Torrential rain forecast

One of the report’s most dramatic findings concerned the rising frequency of torrential rains. Scientists have expected this effect for decades because more water is evaporating from a warming ocean surface, and the warmer atmosphere can hold the excess vapor, which then falls as rain or snow. But even the leading experts have been surprised by the magnitude of the effect.

The report found that the eastern half of the country is receiving more precipitation in general. And over the past half-century, the proportion of precipitation that is falling in very heavy rain events has jumped by 71 percent in the Northeast, by 37 percent in the Midwest and by 27 percent in the South, the report found.

“It’s a big change,” said Radley M. Horton, a climate scientist at Columbia University in New York who helped write the report. He added that scientists do not fully understand the regional variations.

In recent years, there have been a number of sudden, intense rains that have caused extensive damage.

For instance, large parts of Nashville were devastated by floods in 2010 after nearly 20 inches of rain fell in two days. Last year, parts of Colorado flooded after getting as much rain in a week as normally falls in a year. This March, a landslide killed dozens after heavy rains in Washington state. Just last week, widespread devastation occurred in the Florida Panhandle from rains that may have exceeded 2 feet in 24 hours; the exact total is unclear because the official rain gauge at Pensacola was knocked out by the storm.

Scientists are reluctant to attribute any of these specific events to human-caused climate change, but they say that such heavy rains are consistent with what they expect in a warming climate.

Regional variations

The new report emphasized, however, that people should not expect global warming to happen at a steady pace, or at the same rate throughout the country.
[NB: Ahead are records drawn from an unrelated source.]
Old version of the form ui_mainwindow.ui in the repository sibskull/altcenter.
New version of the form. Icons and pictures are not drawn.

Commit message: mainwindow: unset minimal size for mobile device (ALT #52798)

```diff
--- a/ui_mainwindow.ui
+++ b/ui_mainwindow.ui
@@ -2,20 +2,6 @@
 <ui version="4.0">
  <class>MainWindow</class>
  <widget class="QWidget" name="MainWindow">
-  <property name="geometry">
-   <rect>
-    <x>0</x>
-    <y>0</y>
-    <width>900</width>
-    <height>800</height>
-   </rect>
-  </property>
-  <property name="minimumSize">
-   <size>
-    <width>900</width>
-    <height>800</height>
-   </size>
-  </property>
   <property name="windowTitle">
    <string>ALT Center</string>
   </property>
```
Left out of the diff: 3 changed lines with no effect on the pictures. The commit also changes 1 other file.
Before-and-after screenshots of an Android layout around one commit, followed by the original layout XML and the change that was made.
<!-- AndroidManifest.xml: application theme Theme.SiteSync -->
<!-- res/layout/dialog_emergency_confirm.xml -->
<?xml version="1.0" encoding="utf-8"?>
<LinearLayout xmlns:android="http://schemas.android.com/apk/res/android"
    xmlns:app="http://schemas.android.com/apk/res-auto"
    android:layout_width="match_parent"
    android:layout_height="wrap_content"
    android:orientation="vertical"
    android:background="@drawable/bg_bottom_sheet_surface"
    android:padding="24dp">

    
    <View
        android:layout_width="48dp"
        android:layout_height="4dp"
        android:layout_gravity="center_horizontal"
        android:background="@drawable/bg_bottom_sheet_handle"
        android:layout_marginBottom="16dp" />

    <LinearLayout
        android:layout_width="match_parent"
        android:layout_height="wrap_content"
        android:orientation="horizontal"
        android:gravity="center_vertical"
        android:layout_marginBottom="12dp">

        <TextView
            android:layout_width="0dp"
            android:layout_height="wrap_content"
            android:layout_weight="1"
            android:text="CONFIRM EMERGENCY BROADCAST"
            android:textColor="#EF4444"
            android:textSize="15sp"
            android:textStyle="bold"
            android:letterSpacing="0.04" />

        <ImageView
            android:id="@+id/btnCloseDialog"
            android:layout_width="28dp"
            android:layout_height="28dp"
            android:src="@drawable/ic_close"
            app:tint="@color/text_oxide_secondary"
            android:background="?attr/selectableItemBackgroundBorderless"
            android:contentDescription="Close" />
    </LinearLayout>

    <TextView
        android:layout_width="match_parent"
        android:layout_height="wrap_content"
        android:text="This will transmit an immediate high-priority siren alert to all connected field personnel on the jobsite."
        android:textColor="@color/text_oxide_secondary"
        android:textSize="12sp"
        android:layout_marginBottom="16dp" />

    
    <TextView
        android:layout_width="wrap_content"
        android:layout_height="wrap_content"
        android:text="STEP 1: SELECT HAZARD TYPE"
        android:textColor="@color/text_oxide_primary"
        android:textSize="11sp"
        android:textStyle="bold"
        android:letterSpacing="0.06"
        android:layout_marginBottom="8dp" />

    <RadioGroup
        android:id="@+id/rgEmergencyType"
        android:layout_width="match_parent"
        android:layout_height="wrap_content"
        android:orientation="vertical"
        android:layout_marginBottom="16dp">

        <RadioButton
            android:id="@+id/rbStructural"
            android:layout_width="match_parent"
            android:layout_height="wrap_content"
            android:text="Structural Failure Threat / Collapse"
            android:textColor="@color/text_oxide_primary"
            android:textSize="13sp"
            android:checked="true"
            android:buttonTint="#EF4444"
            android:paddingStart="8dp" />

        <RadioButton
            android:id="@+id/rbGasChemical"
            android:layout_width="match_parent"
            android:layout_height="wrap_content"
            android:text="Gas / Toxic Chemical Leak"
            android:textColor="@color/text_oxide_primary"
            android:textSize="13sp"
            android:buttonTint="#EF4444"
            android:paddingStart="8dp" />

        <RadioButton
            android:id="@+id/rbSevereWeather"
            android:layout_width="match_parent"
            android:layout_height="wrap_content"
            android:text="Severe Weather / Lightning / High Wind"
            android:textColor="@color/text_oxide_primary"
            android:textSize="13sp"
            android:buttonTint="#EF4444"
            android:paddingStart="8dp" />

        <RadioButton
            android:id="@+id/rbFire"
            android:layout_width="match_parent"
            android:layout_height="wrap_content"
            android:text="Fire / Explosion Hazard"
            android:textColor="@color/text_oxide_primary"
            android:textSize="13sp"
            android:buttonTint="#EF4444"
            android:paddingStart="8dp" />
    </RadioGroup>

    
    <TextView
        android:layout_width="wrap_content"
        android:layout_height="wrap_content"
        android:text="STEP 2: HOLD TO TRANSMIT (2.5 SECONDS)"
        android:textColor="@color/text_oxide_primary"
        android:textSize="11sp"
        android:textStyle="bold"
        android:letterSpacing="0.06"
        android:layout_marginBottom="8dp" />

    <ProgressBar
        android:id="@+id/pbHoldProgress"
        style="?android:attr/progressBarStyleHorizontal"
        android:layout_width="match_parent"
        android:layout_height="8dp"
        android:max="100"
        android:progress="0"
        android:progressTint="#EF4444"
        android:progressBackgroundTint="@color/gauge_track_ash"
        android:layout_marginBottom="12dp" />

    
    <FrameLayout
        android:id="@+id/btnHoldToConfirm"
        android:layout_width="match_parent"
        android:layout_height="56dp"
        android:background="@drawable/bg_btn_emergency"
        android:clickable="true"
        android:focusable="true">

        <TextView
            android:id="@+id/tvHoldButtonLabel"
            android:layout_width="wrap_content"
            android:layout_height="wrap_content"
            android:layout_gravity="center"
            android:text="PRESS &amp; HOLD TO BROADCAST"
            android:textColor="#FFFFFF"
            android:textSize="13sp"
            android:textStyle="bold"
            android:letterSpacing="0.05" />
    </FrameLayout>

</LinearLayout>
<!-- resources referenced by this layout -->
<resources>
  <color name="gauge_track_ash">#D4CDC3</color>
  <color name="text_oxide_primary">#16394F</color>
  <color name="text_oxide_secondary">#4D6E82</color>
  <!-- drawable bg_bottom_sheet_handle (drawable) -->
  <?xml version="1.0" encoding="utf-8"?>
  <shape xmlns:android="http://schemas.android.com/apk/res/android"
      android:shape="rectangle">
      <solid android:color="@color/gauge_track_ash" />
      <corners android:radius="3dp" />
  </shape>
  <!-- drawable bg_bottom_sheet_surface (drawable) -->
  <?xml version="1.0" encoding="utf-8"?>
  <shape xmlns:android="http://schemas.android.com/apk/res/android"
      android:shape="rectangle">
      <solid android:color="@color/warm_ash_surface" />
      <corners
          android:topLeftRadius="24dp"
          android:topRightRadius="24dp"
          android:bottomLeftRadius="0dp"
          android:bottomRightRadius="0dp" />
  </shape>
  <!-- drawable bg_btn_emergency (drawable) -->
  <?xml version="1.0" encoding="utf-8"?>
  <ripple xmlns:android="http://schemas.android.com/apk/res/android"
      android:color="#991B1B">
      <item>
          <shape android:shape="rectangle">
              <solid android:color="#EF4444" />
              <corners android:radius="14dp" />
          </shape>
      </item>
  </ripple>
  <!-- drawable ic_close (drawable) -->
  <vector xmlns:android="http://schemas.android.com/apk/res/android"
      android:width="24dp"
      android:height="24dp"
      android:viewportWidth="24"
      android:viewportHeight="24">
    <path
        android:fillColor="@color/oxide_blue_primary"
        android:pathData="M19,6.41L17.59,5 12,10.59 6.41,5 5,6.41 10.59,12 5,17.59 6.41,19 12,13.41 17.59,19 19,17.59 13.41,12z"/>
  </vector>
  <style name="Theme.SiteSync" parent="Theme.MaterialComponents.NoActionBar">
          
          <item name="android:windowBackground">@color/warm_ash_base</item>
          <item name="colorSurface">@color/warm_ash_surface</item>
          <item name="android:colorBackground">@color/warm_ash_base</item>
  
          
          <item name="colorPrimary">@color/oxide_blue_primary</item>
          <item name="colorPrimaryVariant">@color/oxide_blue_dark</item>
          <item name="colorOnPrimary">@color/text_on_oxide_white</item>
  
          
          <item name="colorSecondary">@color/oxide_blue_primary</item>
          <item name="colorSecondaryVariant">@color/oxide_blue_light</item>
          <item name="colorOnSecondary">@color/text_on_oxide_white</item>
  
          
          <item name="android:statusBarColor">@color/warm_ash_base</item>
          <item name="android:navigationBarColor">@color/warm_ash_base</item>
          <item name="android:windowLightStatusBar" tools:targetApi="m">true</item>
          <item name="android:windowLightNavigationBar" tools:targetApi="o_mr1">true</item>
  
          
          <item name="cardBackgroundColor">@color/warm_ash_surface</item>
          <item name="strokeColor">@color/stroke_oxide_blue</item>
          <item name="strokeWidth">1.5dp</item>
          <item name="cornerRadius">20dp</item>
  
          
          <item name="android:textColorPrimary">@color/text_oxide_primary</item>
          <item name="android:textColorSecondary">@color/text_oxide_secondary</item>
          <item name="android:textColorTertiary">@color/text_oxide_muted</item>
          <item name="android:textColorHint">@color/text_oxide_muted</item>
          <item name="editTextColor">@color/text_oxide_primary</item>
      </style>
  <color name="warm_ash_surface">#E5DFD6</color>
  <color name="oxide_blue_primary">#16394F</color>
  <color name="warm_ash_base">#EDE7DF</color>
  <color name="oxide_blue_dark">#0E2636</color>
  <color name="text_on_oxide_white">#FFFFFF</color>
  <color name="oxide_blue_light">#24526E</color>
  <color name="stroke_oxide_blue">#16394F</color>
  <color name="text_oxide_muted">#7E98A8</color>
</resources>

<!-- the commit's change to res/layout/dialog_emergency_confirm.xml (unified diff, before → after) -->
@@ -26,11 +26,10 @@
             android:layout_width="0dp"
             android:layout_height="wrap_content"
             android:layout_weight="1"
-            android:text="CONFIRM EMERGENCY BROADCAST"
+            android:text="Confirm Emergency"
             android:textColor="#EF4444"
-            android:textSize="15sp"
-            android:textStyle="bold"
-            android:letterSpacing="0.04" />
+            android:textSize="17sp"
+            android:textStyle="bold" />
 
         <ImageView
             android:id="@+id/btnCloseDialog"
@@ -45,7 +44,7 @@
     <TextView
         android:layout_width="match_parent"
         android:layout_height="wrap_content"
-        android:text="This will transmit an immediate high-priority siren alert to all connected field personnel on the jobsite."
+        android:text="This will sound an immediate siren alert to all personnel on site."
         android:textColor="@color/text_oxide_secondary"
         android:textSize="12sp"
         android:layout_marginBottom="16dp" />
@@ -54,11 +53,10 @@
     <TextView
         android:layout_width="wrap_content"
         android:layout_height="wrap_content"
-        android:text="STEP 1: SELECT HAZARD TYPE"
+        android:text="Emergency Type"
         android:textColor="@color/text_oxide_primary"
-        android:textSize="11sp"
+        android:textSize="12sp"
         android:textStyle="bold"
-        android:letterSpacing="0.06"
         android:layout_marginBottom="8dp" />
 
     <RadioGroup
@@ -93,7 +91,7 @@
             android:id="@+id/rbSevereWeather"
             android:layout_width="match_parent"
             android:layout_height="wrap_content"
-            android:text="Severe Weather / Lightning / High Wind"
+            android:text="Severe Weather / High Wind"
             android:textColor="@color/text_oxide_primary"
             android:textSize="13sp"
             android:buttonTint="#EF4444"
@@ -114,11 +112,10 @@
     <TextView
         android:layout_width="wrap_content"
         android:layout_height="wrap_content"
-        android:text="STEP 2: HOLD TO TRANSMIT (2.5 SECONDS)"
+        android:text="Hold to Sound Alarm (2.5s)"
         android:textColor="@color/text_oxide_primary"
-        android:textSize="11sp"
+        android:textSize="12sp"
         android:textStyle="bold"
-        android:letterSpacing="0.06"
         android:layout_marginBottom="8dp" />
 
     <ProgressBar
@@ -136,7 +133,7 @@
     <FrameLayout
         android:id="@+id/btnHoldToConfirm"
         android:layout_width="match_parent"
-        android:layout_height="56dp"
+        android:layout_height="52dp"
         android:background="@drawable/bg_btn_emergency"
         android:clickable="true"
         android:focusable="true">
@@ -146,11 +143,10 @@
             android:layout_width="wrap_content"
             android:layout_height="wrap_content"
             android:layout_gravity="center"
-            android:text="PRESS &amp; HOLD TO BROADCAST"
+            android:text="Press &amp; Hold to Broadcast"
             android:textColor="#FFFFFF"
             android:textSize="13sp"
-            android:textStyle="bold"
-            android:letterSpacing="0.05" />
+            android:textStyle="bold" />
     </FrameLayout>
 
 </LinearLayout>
Bitterly cold winters will continue to occur, the report said, even as they become somewhat less likely.

And the regional pattern varies for many effects beyond precipitation: For instance, while most of the country has warmed sharply over the past century, the Deep South has barely warmed at all, and a section of southern Alabama has even cooled slightly. In general, colder, more northerly regions are warming faster.

The report cited the likely role of climate change in causing an outbreak of mountain pine beetles that has devastated millions of acres of pine forest across the American West and the Canadian province of British Columbia; warmer winters and longer summers have let more of the beetles survive and reproduce at an exponential rate. It is now possible to drive for hours in some states and see mostly gray, dead trees across mountainsides.

The report said that severe, long-lasting heat waves were likely to become much more common. For instance, it cited research saying the type of record-breaking heat wave that baked Texas in 2011 had become substantially more likely because of the human release of greenhouse gases.

The chief polluters

Historically, the United States – with its large cars, large houses and high per capita consumption of energy – was responsible for more emissions than any other country. Lately, China has become the largest emitter overall, though its emissions per person are still far below those of the United States.

The report pointed out that while the country as a whole still has no comprehensive climate legislation, many states and cities have begun to take steps to limit emissions and to adapt to climatic changes that can no longer be avoided. But the report found that these efforts are inadequate compared with the magnitude of the problems that are coming.

News & Observer is pleased to provide this opportunity to share information, experiences and observations about what's in the news. Some of the comments may be reprinted elsewhere in the site or in the newspaper. We encourage lively, open debate on the issues of the day, and ask that you refrain from profanity, hate speech, personal comments and remarks that are off point. Thank you for taking the time to offer your thoughts.

Commenting FAQs | Terms of Service